__Task goal__
Provide the records once more, identical to the original.

__Input data__
· · · · · · ·

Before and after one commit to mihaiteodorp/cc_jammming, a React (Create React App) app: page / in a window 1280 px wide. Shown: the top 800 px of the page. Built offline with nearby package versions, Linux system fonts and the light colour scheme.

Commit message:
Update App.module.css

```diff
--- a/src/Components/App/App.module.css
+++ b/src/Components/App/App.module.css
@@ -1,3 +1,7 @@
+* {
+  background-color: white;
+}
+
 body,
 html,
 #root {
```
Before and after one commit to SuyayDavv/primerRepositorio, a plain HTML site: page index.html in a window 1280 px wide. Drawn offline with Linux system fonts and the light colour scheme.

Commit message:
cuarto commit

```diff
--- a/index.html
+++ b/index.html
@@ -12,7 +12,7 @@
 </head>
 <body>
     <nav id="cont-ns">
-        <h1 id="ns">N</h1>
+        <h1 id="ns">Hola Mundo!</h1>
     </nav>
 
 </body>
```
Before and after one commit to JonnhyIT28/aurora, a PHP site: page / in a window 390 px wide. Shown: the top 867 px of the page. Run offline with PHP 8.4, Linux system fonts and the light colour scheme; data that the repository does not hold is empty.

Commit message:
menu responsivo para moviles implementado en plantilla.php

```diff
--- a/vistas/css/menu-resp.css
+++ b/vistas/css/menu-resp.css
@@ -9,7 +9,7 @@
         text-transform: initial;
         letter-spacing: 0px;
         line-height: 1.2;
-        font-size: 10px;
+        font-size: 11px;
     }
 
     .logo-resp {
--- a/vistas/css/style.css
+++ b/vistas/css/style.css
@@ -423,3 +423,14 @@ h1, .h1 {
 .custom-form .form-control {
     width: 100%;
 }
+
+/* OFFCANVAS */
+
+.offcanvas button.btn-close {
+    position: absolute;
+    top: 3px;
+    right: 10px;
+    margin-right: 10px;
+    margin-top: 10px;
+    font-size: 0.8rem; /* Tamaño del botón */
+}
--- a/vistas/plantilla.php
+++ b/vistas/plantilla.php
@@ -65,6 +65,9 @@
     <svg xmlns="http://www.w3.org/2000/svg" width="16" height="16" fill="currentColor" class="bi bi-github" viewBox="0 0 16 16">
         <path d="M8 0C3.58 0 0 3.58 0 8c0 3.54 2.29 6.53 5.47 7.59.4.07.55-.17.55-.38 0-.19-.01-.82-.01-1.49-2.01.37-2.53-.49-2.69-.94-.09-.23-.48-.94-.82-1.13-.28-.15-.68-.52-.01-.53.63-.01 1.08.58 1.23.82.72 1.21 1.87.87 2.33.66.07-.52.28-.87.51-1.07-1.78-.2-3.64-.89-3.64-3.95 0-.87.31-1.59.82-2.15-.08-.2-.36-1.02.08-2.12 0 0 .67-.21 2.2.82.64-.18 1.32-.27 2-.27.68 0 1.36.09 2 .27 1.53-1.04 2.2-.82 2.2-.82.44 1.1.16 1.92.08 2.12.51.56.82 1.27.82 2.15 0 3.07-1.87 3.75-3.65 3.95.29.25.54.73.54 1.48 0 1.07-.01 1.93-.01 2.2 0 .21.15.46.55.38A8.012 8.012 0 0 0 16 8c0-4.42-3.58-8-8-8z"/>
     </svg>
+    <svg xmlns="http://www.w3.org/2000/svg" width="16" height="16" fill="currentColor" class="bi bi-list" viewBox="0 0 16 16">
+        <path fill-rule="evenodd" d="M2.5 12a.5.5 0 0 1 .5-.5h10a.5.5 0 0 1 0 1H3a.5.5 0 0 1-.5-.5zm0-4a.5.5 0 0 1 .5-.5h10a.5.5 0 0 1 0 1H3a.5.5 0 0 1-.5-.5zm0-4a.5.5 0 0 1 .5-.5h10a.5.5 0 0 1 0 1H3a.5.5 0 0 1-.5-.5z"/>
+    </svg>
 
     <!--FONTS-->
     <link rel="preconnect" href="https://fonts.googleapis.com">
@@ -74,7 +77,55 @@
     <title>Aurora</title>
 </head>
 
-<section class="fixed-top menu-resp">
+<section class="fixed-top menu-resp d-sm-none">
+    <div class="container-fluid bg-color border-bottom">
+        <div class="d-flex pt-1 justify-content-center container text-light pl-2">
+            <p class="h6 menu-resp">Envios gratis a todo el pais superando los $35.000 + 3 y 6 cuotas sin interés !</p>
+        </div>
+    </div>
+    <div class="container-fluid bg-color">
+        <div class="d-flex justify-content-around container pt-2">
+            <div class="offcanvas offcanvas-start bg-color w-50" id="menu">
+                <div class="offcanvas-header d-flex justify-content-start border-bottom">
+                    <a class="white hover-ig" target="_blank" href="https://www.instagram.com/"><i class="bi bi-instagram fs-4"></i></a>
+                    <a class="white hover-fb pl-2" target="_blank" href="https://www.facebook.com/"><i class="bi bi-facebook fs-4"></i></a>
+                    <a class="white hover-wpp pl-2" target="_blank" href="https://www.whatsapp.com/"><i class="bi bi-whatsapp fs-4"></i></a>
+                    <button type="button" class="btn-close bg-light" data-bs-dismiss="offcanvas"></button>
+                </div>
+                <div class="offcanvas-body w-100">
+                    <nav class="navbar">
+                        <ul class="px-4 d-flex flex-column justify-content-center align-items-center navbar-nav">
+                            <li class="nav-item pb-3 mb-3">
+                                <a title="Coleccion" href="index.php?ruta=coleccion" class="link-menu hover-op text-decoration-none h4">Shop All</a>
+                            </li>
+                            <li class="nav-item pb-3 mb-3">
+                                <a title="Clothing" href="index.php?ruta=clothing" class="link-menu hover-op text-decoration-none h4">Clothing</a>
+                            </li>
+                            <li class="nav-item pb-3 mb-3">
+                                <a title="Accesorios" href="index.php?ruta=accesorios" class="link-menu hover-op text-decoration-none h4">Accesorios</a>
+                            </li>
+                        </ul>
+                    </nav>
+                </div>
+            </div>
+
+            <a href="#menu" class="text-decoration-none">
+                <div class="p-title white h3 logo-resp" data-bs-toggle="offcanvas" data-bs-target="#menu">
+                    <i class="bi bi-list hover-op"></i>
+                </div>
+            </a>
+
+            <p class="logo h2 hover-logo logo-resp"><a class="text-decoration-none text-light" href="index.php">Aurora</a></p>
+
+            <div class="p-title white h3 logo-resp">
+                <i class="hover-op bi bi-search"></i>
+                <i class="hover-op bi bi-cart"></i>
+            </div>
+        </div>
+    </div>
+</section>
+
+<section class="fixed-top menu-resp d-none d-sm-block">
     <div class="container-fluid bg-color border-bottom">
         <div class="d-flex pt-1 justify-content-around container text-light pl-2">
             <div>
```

· · · · · · ·

__Output for this exercise__
Before and after one commit to mihaiteodorp/cc_jammming, a React (Create React App) app: page / in a window 1280 px wide. Shown: the top 800 px of the page. Built offline with nearby package versions, Linux system fonts and the light colour scheme.

Commit message:
Update App.module.css

```diff
--- a/src/Components/App/App.module.css
+++ b/src/Components/App/App.module.css
@@ -1,3 +1,7 @@
+* {
+  background-color: white;
+}
+
 body,
 html,
 #root {
```
Before and after one commit to SuyayDavv/primerRepositorio, a plain HTML site: page index.html in a window 1280 px wide. Drawn offline with Linux system fonts and the light colour scheme.

Commit message:
cuarto commit

```diff
--- a/index.html
+++ b/index.html
@@ -12,7 +12,7 @@
 </head>
 <body>
     <nav id="cont-ns">
-        <h1 id="ns">N</h1>
+        <h1 id="ns">Hola Mundo!</h1>
     </nav>
 
 </body>
```
Before and after one commit to JonnhyIT28/aurora, a PHP site: page / in a window 390 px wide. Shown: the top 867 px of the page. Run offline with PHP 8.4, Linux system fonts and the light colour scheme; data that the repository does not hold is empty.

Commit message:
menu responsivo para moviles implementado en plantilla.php

```diff
--- a/vistas/css/menu-resp.css
+++ b/vistas/css/menu-resp.css
@@ -9,7 +9,7 @@
         text-transform: initial;
         letter-spacing: 0px;
         line-height: 1.2;
-        font-size: 10px;
+        font-size: 11px;
     }
 
     .logo-resp {
--- a/vistas/css/style.css
+++ b/vistas/css/style.css
@@ -423,3 +423,14 @@ h1, .h1 {
 .custom-form .form-control {
     width: 100%;
 }
+
+/* OFFCANVAS */
+
+.offcanvas button.btn-close {
+    position: absolute;
+    top: 3px;
+    right: 10px;
+    margin-right: 10px;
+    margin-top: 10px;
+    font-size: 0.8rem; /* Tamaño del botón */
+}
--- a/vistas/plantilla.php
+++ b/vistas/plantilla.php
@@ -65,6 +65,9 @@
     <svg xmlns="http://www.w3.org/2000/svg" width="16" height="16" fill="currentColor" class="bi bi-github" viewBox="0 0 16 16">
         <path d="M8 0C3.58 0 0 3.58 0 8c0 3.54 2.29 6.53 5.47 7.59.4.07.55-.17.55-.38 0-.19-.01-.82-.01-1.49-2.01.37-2.53-.49-2.69-.94-.09-.23-.48-.94-.82-1.13-.28-.15-.68-.52-.01-.53.63-.01 1.08.58 1.23.82.72 1.21 1.87.87 2.33.66.07-.52.28-.87.51-1.07-1.78-.2-3.64-.89-3.64-3.95 0-.87.31-1.59.82-2.15-.08-.2-.36-1.02.08-2.12 0 0 .67-.21 2.2.82.64-.18 1.32-.27 2-.27.68 0 1.36.09 2 .27 1.53-1.04 2.2-.82 2.2-.82.44 1.1.16 1.92.08 2.12.51.56.82 1.27.82 2.15 0 3.07-1.87 3.75-3.65 3.95.29.25.54.73.54 1.48 0 1.07-.01 1.93-.01 2.2 0 .21.15.46.55.38A8.012 8.012 0 0 0 16 8c0-4.42-3.58-8-8-8z"/>
     </svg>
+    <svg xmlns="http://www.w3.org/2000/svg" width="16" height="16" fill="currentColor" class="bi bi-list" viewBox="0 0 16 16">
+        <path fill-rule="evenodd" d="M2.5 12a.5.5 0 0 1 .5-.5h10a.5.5 0 0 1 0 1H3a.5.5 0 0 1-.5-.5zm0-4a.5.5 0 0 1 .5-.5h10a.5.5 0 0 1 0 1H3a.5.5 0 0 1-.5-.5zm0-4a.5.5 0 0 1 .5-.5h10a.5.5 0 0 1 0 1H3a.5.5 0 0 1-.5-.5z"/>
+    </svg>
 
     <!--FONTS-->
     <link rel="preconnect" href="https://fonts.googleapis.com">
@@ -74,7 +77,55 @@
     <title>Aurora</title>
 </head>
 
-<section class="fixed-top menu-resp">
+<section class="fixed-top menu-resp d-sm-none">
+    <div class="container-fluid bg-color border-bottom">
+        <div class="d-flex pt-1 justify-content-center container text-light pl-2">
+            <p class="h6 menu-resp">Envios gratis a todo el pais superando los $35.000 + 3 y 6 cuotas sin interés !</p>
+        </div>
+    </div>
+    <div class="container-fluid bg-color">
+        <div class="d-flex justify-content-around container pt-2">
+            <div class="offcanvas offcanvas-start bg-color w-50" id="menu">
+                <div class="offcanvas-header d-flex justify-content-start border-bottom">
+                    <a class="white hover-ig" target="_blank" href="https://www.instagram.com/"><i class="bi bi-instagram fs-4"></i></a>
+                    <a class="white hover-fb pl-2" target="_blank" href="https://www.facebook.com/"><i class="bi bi-facebook fs-4"></i></a>
+                    <a class="white hover-wpp pl-2" target="_blank" href="https://www.whatsapp.com/"><i class="bi bi-whatsapp fs-4"></i></a>
+                    <button type="button" class="btn-close bg-light" data-bs-dismiss="offcanvas"></button>
+                </div>
+                <div class="offcanvas-body w-100">
+                    <nav class="navbar">
+                        <ul class="px-4 d-flex flex-column justify-content-center align-items-center navbar-nav">
+                            <li class="nav-item pb-3 mb-3">
+                                <a title="Coleccion" href="index.php?ruta=coleccion" class="link-menu hover-op text-decoration-none h4">Shop All</a>
+                            </li>
+                            <li class="nav-item pb-3 mb-3">
+                                <a title="Clothing" href="index.php?ruta=clothing" class="link-menu hover-op text-decoration-none h4">Clothing</a>
+                            </li>
+                            <li class="nav-item pb-3 mb-3">
+                                <a title="Accesorios" href="index.php?ruta=accesorios" class="link-menu hover-op text-decoration-none h4">Accesorios</a>
+                            </li>
+                        </ul>
+                    </nav>
+                </div>
+            </div>
+
+            <a href="#menu" class="text-decoration-none">
+                <div class="p-title white h3 logo-resp" data-bs-toggle="offcanvas" data-bs-target="#menu">
+                    <i class="bi bi-list hover-op"></i>
+                </div>
+            </a>
+
+            <p class="logo h2 hover-logo logo-resp"><a class="text-decoration-none text-light" href="index.php">Aurora</a></p>
+
+            <div class="p-title white h3 logo-resp">
+                <i class="hover-op bi bi-search"></i>
+                <i class="hover-op bi bi-cart"></i>
+            </div>
+        </div>
+    </div>
+</section>
+
+<section class="fixed-top menu-resp d-none d-sm-block">
     <div class="container-fluid bg-color border-bottom">
         <div class="d-flex pt-1 justify-content-around container text-light pl-2">
             <div>
```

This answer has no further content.